Self-perception of body size among adults in Delta State, Nigeria

1 Department of Medicine, Delta State University, Abraka; Department of Medicine, Delta State University Teaching Hospital, Oghara, Nigeria
2 Department of Medicine, Delta State University Teaching Hospital, Oghara, Nigeria

Correspondence Address:
Ejiroghene Martha Umuerri

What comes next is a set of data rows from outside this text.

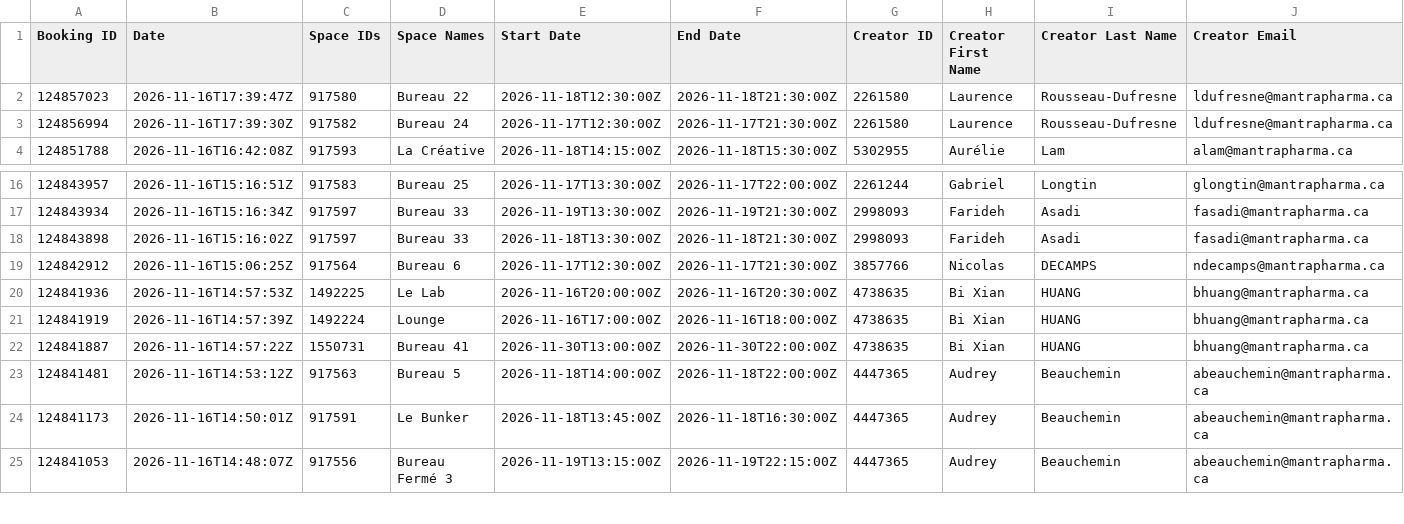
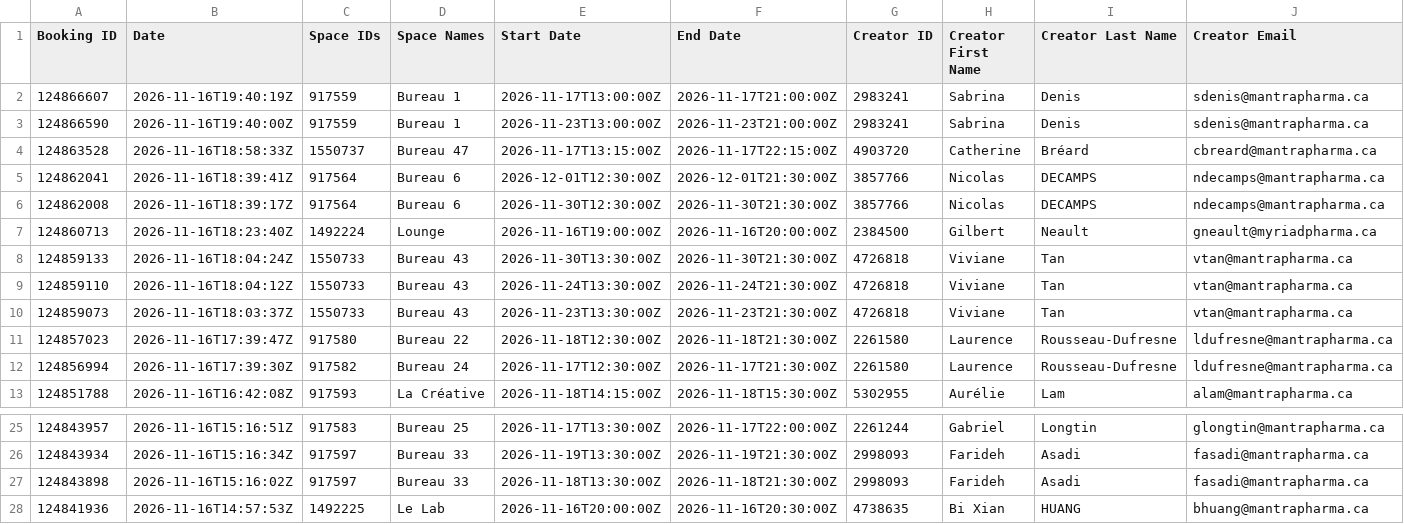
Before and after one commit to FrederickProvost/Presence_Skedda, a CSV file: Presence_Skedda.csv, drawn as a sheet; only a part is shown, gaps mark what is left out; the shorter side is filled out with more unchanged rows; removed rows and columns are numbered as before the commit, all else as after; rows hold the shown columns only; the diff names each change by its address in the sheet, - before the commit and + after, or states it on an @@ line.

```diff
--- a/Presence_Skedda.csv
+++ b/Presence_Skedda.csv
+row 2: 124866607 | 2026-11-16T19:40:19Z | 917559 | Bureau 1 | 2026-11-17T13:00:00Z | 2026-11-17T21:00:00Z | 2983241 | Sabrina | Denis | sdenis@mantrapharma.ca
+row 3: 124866590 | 2026-11-16T19:40:00Z | 917559 | Bureau 1 | 2026-11-23T13:00:00Z | 2026-11-23T21:00:00Z | 2983241 | Sabrina | Denis | sdenis@mantrapharma.ca
+row 4: 124863528 | 2026-11-16T18:58:33Z | 1550737 | Bureau 47 | 2026-11-17T13:15:00Z | 2026-11-17T22:15:00Z | 4903720 | Catherine | Bréard | cbreard@mantrapharma.ca
+row 5: 124862041 | 2026-11-16T18:39:41Z | 917564 | Bureau 6 | 2026-12-01T12:30:00Z | 2026-12-01T21:30:00Z | 3857766 | Nicolas | DECAMPS | ndecamps@mantrapharma.ca
+row 6: 124862008 | 2026-11-16T18:39:17Z | 917564 | Bureau 6 | 2026-11-30T12:30:00Z | 2026-11-30T21:30:00Z | 3857766 | Nicolas | DECAMPS | ndecamps@mantrapharma.ca
+row 7: 124860713 | 2026-11-16T18:23:40Z | 1492224 | Lounge | 2026-11-16T19:00:00Z | 2026-11-16T20:00:00Z | 2384500 | Gilbert | Neault | gneault@myriadpharma.ca
+row 8: 124859133 | 2026-11-16T18:04:24Z | 1550733 | Bureau 43 | 2026-11-30T13:30:00Z | 2026-11-30T21:30:00Z | 4726818 | Viviane | Tan | vtan@mantrapharma.ca
+row 9: 124859110 | 2026-11-16T18:04:12Z | 1550733 | Bureau 43 | 2026-11-24T13:30:00Z | 2026-11-24T21:30:00Z | 4726818 | Viviane | Tan | vtan@mantrapharma.ca
+row 10: 124859073 | 2026-11-16T18:03:37Z | 1550733 | Bureau 43 | 2026-11-23T13:30:00Z | 2026-11-23T21:30:00Z | 4726818 | Viviane | Tan | vtan@mantrapharma.ca
-row 19: 124842912 | 2026-11-16T15:06:25Z | 917564 | Bureau 6 | 2026-11-17T12:30:00Z | 2026-11-17T21:30:00Z | 3857766 | Nicolas | DECAMPS | ndecamps@mantrapharma.ca
```
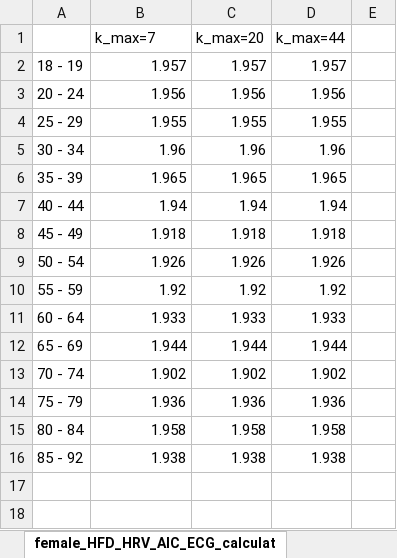
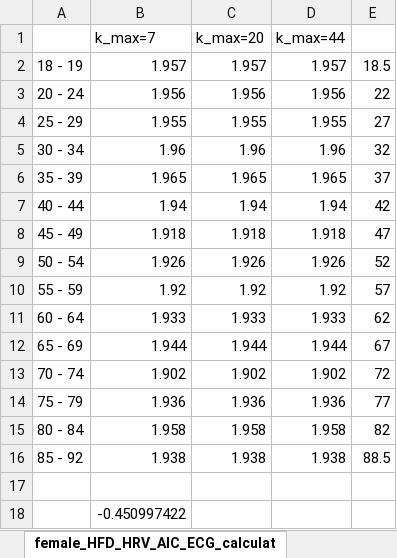
Before and after one commit to Vlad7/HeartAge, an Excel workbook: output/hrv/female_HFD_HRV_AIC_ECG_calculated_num_k_is_50_kmax_is_20_window_step_is_None.xlsx, sheet female_HFD_HRV_AIC_ECG_calculat, drawn as a sheet; values as stored, in another font and other column widths than the file's, no borders; charts and pictures not drawn; the diff names each change by its address in the sheet, - before the commit and + after, or states it on an @@ line.

Commit message:
Train test datasets

```diff
--- a/output/hrv/female_HFD_HRV_AIC_ECG_calculated_num_k_is_50_kmax_is_20_window_step_is_None.xlsx (sheet female_HFD_HRV_AIC_ECG_calculat)
+++ b/output/hrv/female_HFD_HRV_AIC_ECG_calculated_num_k_is_50_kmax_is_20_window_step_is_None.xlsx (sheet female_HFD_HRV_AIC_ECG_calculat)
-E2: (empty)
+E2: 18.5
-E3: (empty)
+E3: 22
-E4: (empty)
+E4: 27
-E5: (empty)
+E5: 32
-E6: (empty)
+E6: 37
-E7: (empty)
+E7: 42
-E8: (empty)
+E8: 47
-E9: (empty)
+E9: 52
-E10: (empty)
+E10: 57
-E11: (empty)
+E11: 62
-E12: (empty)
+E12: 67
-E13: (empty)
+E13: 72
-E14: (empty)
+E14: 77
-E15: (empty)
+E15: 82
-E16: (empty)
+E16: 88.5
+row 17: (empty)
+row 18:  | -0.450997422
```
Also changed, not shown: charts or pictures, 1 other file.
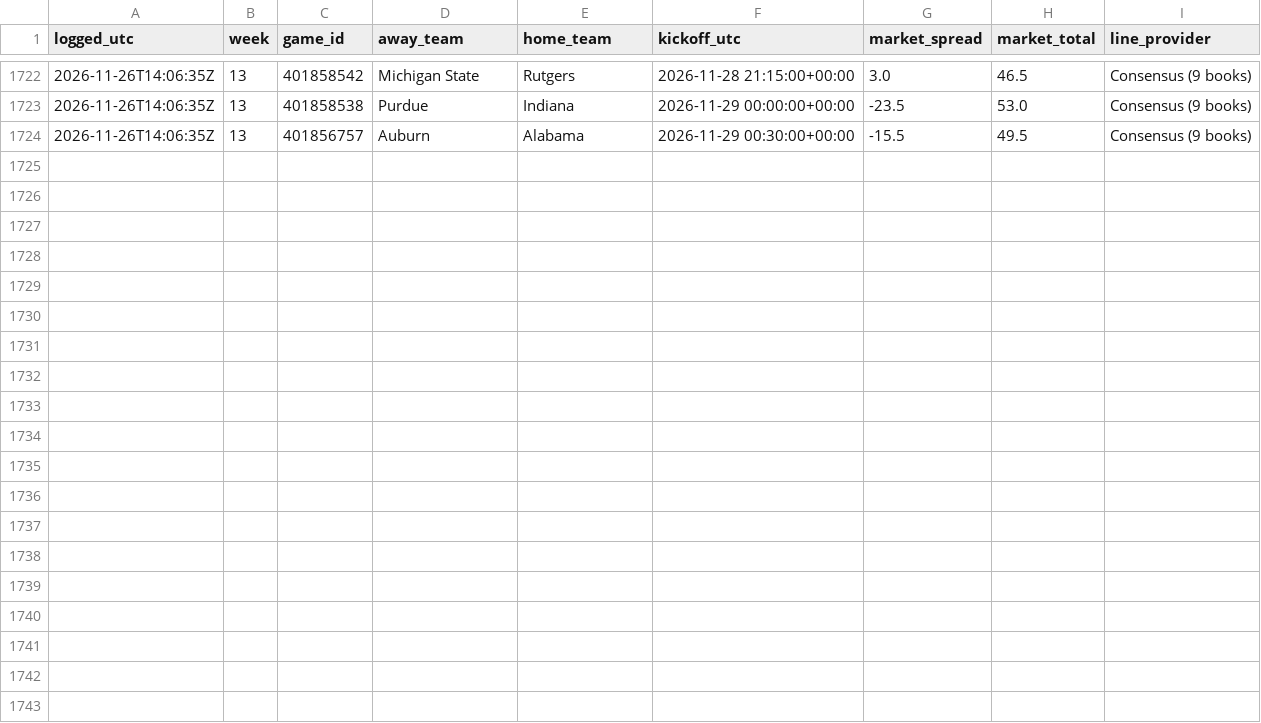
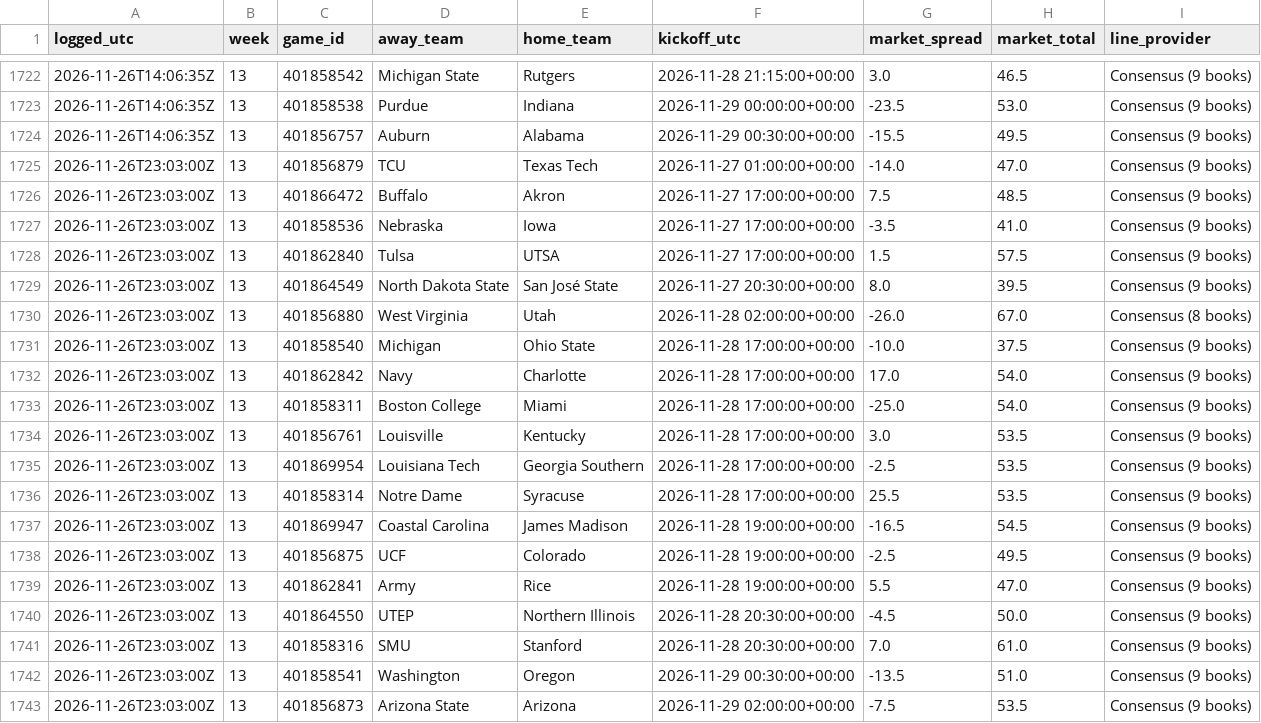
Before and after one commit to clerksrat/SAIF, a CSV file: state/line_history.csv, drawn as a sheet; only a part is shown, gaps mark what is left out; the diff names each change by its address in the sheet, - before the commit and + after, or states it on an @@ line.

Commit message:
Week 13 auto 2026-11-26T23:03Z

```diff
--- a/state/line_history.csv
+++ b/state/line_history.csv
+row 1725: 2026-11-26T23:03:00Z | 13 | 401856879 | TCU | Texas Tech | 2026-11-27 01:00:00+00:00 | -14.0 | 47.0 | Consensus (9 books)
+row 1726: 2026-11-26T23:03:00Z | 13 | 401866472 | Buffalo | Akron | 2026-11-27 17:00:00+00:00 | 7.5 | 48.5 | Consensus (9 books)
+row 1727: 2026-11-26T23:03:00Z | 13 | 401858536 | Nebraska | Iowa | 2026-11-27 17:00:00+00:00 | -3.5 | 41.0 | Consensus (9 books)
+row 1728: 2026-11-26T23:03:00Z | 13 | 401862840 | Tulsa | UTSA | 2026-11-27 17:00:00+00:00 | 1.5 | 57.5 | Consensus (9 books)
+row 1729: 2026-11-26T23:03:00Z | 13 | 401864549 | North Dakota State | San José State | 2026-11-27 20:30:00+00:00 | 8.0 | 39.5 | Consensus (9 books)
+row 1730: 2026-11-26T23:03:00Z | 13 | 401856880 | West Virginia | Utah | 2026-11-28 02:00:00+00:00 | -26.0 | 67.0 | Consensus (8 books)
+row 1731: 2026-11-26T23:03:00Z | 13 | 401858540 | Michigan | Ohio State | 2026-11-28 17:00:00+00:00 | -10.0 | 37.5 | Consensus (9 books)
+row 1732: 2026-11-26T23:03:00Z | 13 | 401862842 | Navy | Charlotte | 2026-11-28 17:00:00+00:00 | 17.0 | 54.0 | Consensus (9 books)
+row 1733: 2026-11-26T23:03:00Z | 13 | 401858311 | Boston College | Miami | 2026-11-28 17:00:00+00:00 | -25.0 | 54.0 | Consensus (9 books)
+row 1734: 2026-11-26T23:03:00Z | 13 | 401856761 | Louisville | Kentucky | 2026-11-28 17:00:00+00:00 | 3.0 | 53.5 | Consensus (9 books)
+row 1735: 2026-11-26T23:03:00Z | 13 | 401869954 | Louisiana Tech | Georgia Southern | 2026-11-28 17:00:00+00:00 | -2.5 | 53.5 | Consensus (9 books)
+row 1736: 2026-11-26T23:03:00Z | 13 | 401858314 | Notre Dame | Syracuse | 2026-11-28 17:00:00+00:00 | 25.5 | 53.5 | Consensus (9 books)
+row 1737: 2026-11-26T23:03:00Z | 13 | 401869947 | Coastal Carolina | James Madison | 2026-11-28 19:00:00+00:00 | -16.5 | 54.5 | Consensus (9 books)
+row 1738: 2026-11-26T23:03:00Z | 13 | 401856875 | UCF | Colorado | 2026-11-28 19:00:00+00:00 | -2.5 | 49.5 | Consensus (9 books)
+row 1739: 2026-11-26T23:03:00Z | 13 | 401862841 | Army | Rice | 2026-11-28 19:00:00+00:00 | 5.5 | 47.0 | Consensus (9 books)
+row 1740: 2026-11-26T23:03:00Z | 13 | 401864550 | UTEP | Northern Illinois | 2026-11-28 20:30:00+00:00 | -4.5 | 50.0 | Consensus (9 books)
+row 1741: 2026-11-26T23:03:00Z | 13 | 401858316 | SMU | Stanford | 2026-11-28 20:30:00+00:00 | 7.0 | 61.0 | Consensus (9 books)
+row 1742: 2026-11-26T23:03:00Z | 13 | 401858541 | Washington | Oregon | 2026-11-29 00:30:00+00:00 | -13.5 | 51.0 | Consensus (9 books)
+row 1743: 2026-11-26T23:03:00Z | 13 | 401856873 | Arizona State | Arizona | 2026-11-29 02:00:00+00:00 | -7.5 | 53.5 | Consensus (9 books)
```
Also changed, not shown: state/gamma/week13_features.csv, state/gamma/week13_scored.csv, 2 other files.
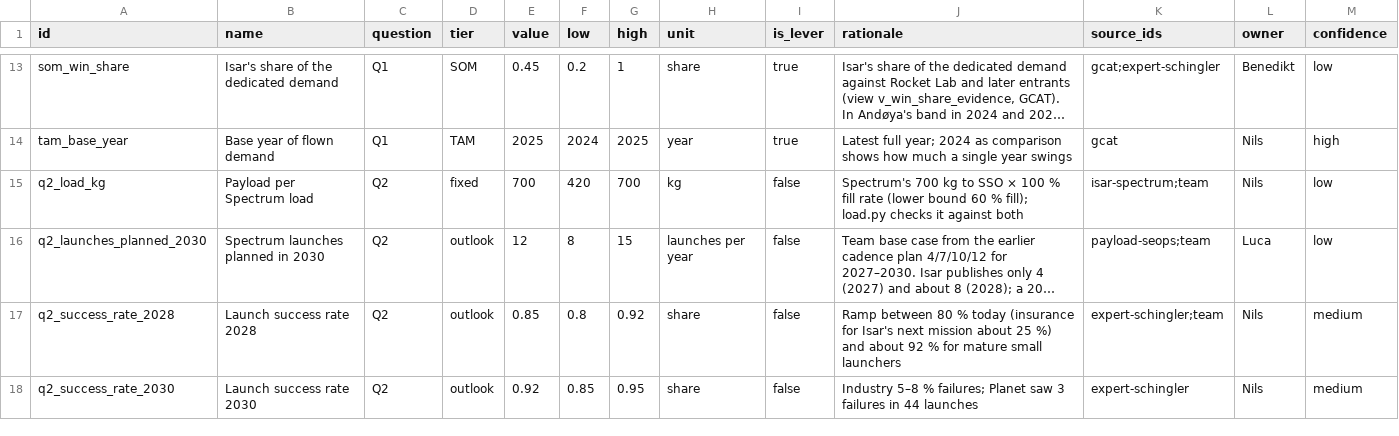
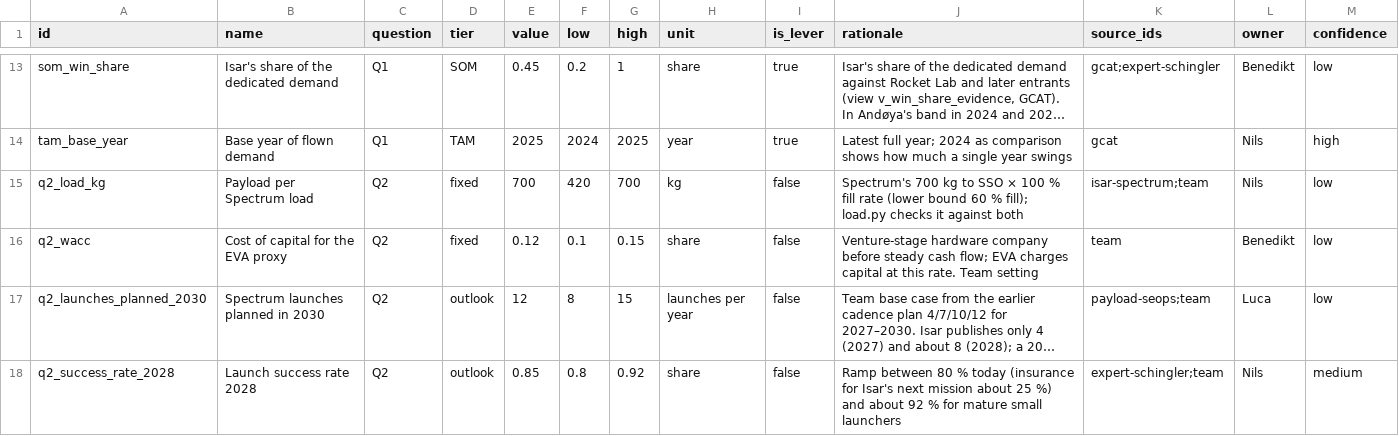
Before and after one commit to wagner-nils/stern-hackathon, a CSV file: warehouse/seed/assumptions.csv, drawn as a sheet; only a part is shown, gaps mark what is left out; the shorter side is filled out with more unchanged rows; long unchanged cells end in …; the diff names each change by its address in the sheet, - before the commit and + after, or states it on an @@ line.

```diff
--- a/warehouse/seed/assumptions.csv
+++ b/warehouse/seed/assumptions.csv
+row 16: q2_wacc | Cost of capital for the EVA proxy | Q2 | fixed | 0.12 | 0.1 | 0.15 | share | false | Venture-stage hardware company before steady cash flow; EVA charges capital at this rate. Team setting | team | Benedikt | low
```
Also changed, not shown: warehouse/seed/sources.csv, 6 other files.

Department of Medicine, Delta State University Teaching Hospital, Oghara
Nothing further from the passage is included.